TASK PROMPT:
Only a number is expected in reply: the count of lines below where the word "ExpenseItem" occurs.

[Front-end code change data]
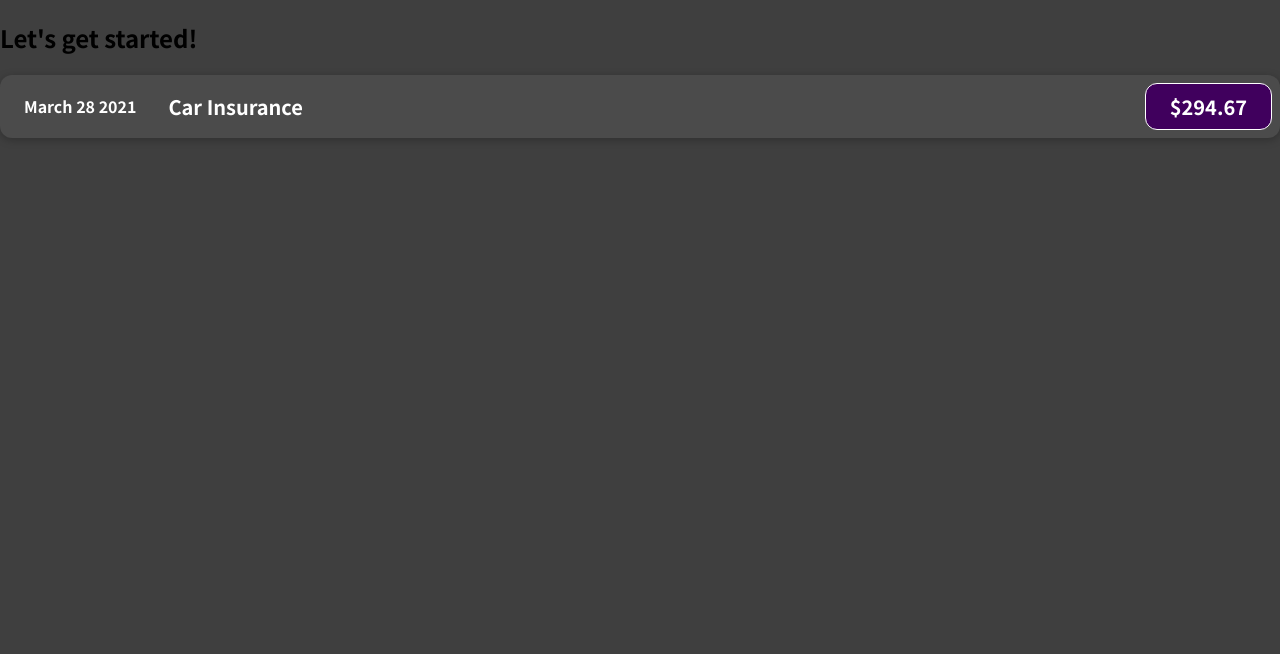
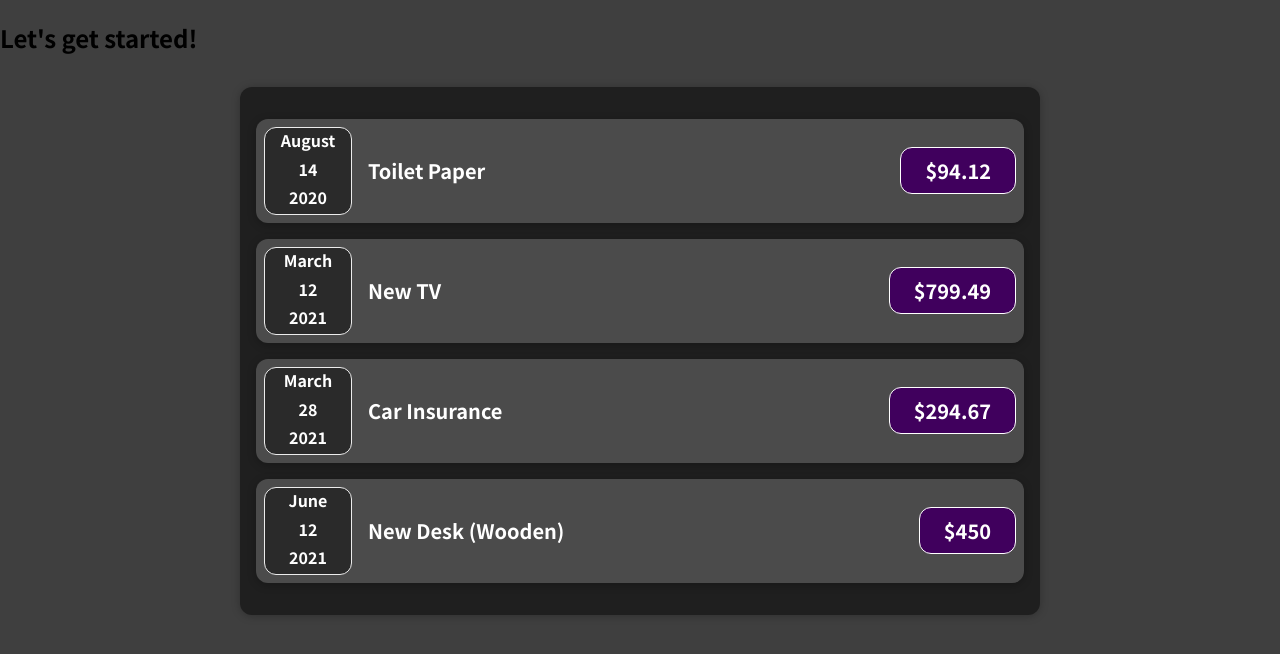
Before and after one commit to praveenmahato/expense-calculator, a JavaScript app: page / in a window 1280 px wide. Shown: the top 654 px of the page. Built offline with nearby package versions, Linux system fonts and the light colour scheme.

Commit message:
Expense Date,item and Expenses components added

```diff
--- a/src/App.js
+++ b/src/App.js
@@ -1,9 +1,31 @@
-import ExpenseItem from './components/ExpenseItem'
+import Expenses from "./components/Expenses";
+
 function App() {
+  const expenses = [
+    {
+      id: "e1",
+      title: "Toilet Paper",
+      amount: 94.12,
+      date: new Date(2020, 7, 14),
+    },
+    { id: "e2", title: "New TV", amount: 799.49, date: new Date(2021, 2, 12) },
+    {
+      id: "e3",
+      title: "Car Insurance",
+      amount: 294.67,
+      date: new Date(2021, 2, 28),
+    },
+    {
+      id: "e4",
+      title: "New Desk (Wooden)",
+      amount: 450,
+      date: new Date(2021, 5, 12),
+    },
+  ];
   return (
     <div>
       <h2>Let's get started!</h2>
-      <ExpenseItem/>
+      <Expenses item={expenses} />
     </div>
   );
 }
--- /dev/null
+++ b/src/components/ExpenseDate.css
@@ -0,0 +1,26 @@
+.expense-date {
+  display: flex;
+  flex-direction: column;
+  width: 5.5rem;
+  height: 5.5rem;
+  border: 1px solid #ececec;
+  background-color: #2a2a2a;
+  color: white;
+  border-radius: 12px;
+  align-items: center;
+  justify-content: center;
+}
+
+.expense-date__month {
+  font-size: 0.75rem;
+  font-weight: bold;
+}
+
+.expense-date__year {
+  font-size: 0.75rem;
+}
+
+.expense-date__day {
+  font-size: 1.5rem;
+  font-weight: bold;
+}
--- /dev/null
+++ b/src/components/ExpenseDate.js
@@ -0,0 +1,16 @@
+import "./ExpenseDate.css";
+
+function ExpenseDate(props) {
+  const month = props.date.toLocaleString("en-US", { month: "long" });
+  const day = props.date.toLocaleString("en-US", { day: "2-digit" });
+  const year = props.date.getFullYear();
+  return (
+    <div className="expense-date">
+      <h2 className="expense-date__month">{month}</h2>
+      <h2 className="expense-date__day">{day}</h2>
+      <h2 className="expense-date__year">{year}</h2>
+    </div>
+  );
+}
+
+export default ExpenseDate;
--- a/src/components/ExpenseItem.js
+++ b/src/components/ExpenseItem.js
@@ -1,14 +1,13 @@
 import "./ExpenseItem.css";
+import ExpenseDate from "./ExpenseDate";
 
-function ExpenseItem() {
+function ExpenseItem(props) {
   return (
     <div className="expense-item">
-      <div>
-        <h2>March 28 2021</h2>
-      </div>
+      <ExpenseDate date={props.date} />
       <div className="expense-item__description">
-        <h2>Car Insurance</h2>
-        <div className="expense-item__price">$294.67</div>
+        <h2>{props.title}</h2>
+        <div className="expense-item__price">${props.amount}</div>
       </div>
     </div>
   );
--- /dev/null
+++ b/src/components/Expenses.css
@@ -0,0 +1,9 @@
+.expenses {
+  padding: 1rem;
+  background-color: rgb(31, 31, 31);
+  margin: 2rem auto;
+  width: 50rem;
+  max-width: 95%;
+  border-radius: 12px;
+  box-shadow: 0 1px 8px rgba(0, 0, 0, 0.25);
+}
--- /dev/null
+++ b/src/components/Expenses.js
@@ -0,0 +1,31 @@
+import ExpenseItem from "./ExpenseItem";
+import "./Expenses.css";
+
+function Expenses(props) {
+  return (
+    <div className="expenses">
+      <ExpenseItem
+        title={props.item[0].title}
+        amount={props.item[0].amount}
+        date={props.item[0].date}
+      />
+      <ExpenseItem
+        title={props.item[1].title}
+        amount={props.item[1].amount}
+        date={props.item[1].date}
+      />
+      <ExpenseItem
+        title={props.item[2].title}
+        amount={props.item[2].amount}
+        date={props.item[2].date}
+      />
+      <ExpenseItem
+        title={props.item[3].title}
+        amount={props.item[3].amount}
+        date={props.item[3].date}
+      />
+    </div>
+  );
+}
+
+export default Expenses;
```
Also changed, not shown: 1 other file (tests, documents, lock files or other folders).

ANSWER FOR THIS EXERCISE:
12